Daniel O'Brien@@DanielO_BRFeatured ColumnistApril 16, 2014

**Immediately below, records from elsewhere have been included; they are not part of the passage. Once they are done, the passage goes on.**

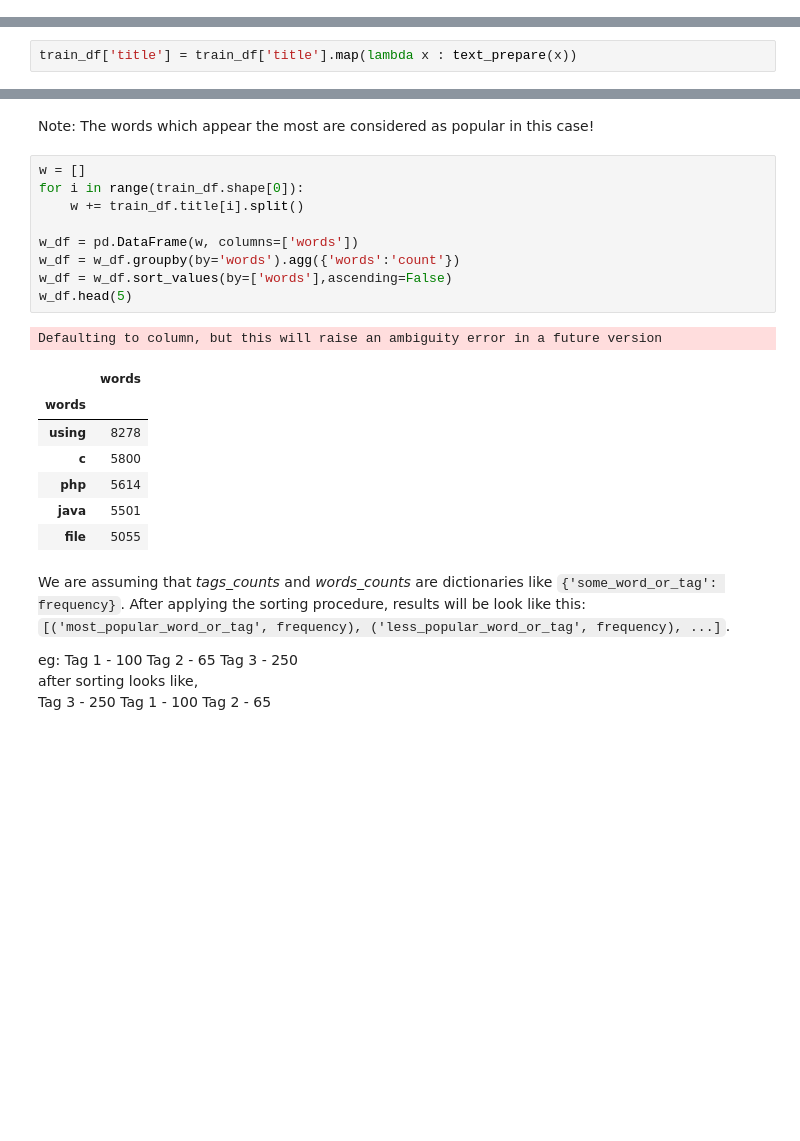
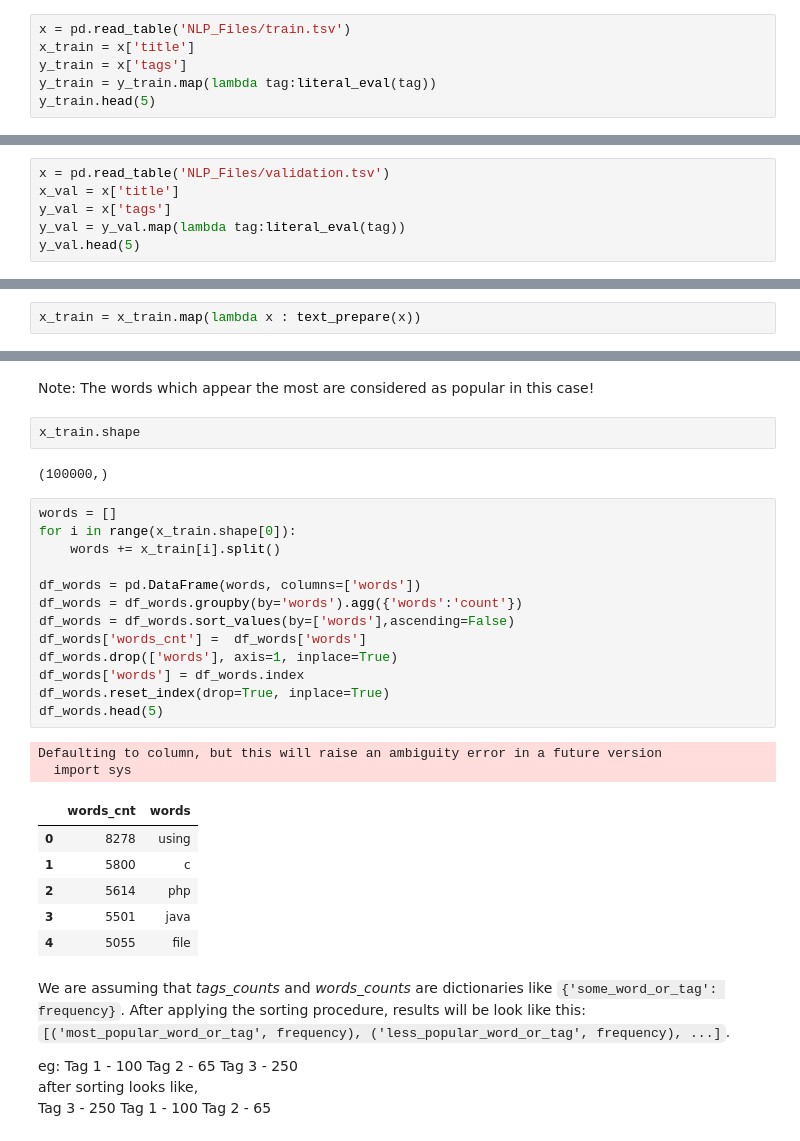
Before and after one commit to GreatLearningAIML1/chennai-aug-batch-ssbruno, a Jupyter notebook: Residency8/Stats_NLP_Project1.ipynb, the cells around one changed output, grey strips where cells are left out. Cells and saved outputs as stored; diff of their text form; blank space fills up the shorter version.

```diff
--- a/Residency8/Stats_NLP_Project1.ipynb
+++ b/Residency8/Stats_NLP_Project1.ipynb
@@ -39,3 +39,9 @@ https://kite.com/python/docs/ast.literal_eval
 ## Task 1: Create training, testing and validation data from the files given. Use title to be the independent variable and tags to be the dependent variable ( 5 points)
 # %% [markdown]
 Note: Ensure you apply literal_eval function on the tags column to ensure all the tags are readable in python
+# %%
+x = pd.read_table('NLP_Files/train.tsv')
+x_train = x['title']
+y_train = x['tags']
+y_train = y_train.map(lambda tag:literal_eval(tag))
+y_train.head(5)
@@ -41,0 +55,6 @@ Note: Ensure you apply literal_eval function on the tags column to ensure all th
+# %%
+x = pd.read_table('NLP_Files/validation.tsv')
+x_val = x['title']
+y_val = x['tags']
+y_val = y_val.map(lambda tag:literal_eval(tag))
+y_val.head(5)
@@ -124,7 +118,7 @@ test_text_prepare()
 # %% [markdown]
 Now we can preprocess the titles using function *text_prepare* and  making sure that the headers don't have bad symbols:
 # %%
-train_df['title'] = train_df['title'].map(lambda x : text_prepare(x))
+x_train = x_train.map(lambda x : text_prepare(x))
 # %% [markdown]
 Print the top 5 elements in x_train
 # %%
@@ -140,24 +134,32 @@ train_df.head(5)
 ## Task 2 (WordsTagsCount) - Find 3 most popular tags and 3 most popular words in the train data. - 5 points
 # %% [markdown]
 Note: The words which appear the most are considered as popular in this case!
+# %%
+x_train.shape
+# %% [output]
+(100000,)
 # %%
-w = []
-for i in range(train_df.shape[0]):
-    w += train_df.title[i].split()
+words = []
+for i in range(x_train.shape[0]):
+    words += x_train[i].split()
 
-w_df = pd.DataFrame(w, columns=['words'])
-w_df = w_df.groupby(by='words').agg({'words':'count'})
-w_df = w_df.sort_values(by=['words'],ascending=False)
-w_df.head(5)
+df_words = pd.DataFrame(words, columns=['words'])
+df_words = df_words.groupby(by='words').agg({'words':'count'})
+df_words = df_words.sort_values(by=['words'],ascending=False)
+df_words['words_cnt'] =  df_words['words']
+df_words.drop(['words'], axis=1, inplace=True)
+df_words['words'] = df_words.index
+df_words.reset_index(drop=True, inplace=True)
+df_words.head(5)
 # %% [output]
 Defaulting to column, but this will raise an ambiguity error in a future version
+  import sys
-|  | words |
-| words |  |
-| using | 8278 |
-| c | 5800 |
-| php | 5614 |
-| java | 5501 |
-| file | 5055 |
+|  | words_cnt | words |
+| 0 | 8278 | using |
+| 1 | 5800 | c |
+| 2 | 5614 | php |
+| 3 | 5501 | java |
+| 4 | 5055 | file |
 # %% [markdown]
 We are assuming that *tags_counts* and *words_counts* are dictionaries like `{'some_word_or_tag': frequency}`. After applying the sorting procedure, results will be look like this: `[('most_popular_word_or_tag', frequency), ('less_popular_word_or_tag', frequency), ...]`.
 
```
Also changed, not shown: parts of 25 cells of this notebook.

Predicting Future Box Office Stars from 2014 NBA Draft Class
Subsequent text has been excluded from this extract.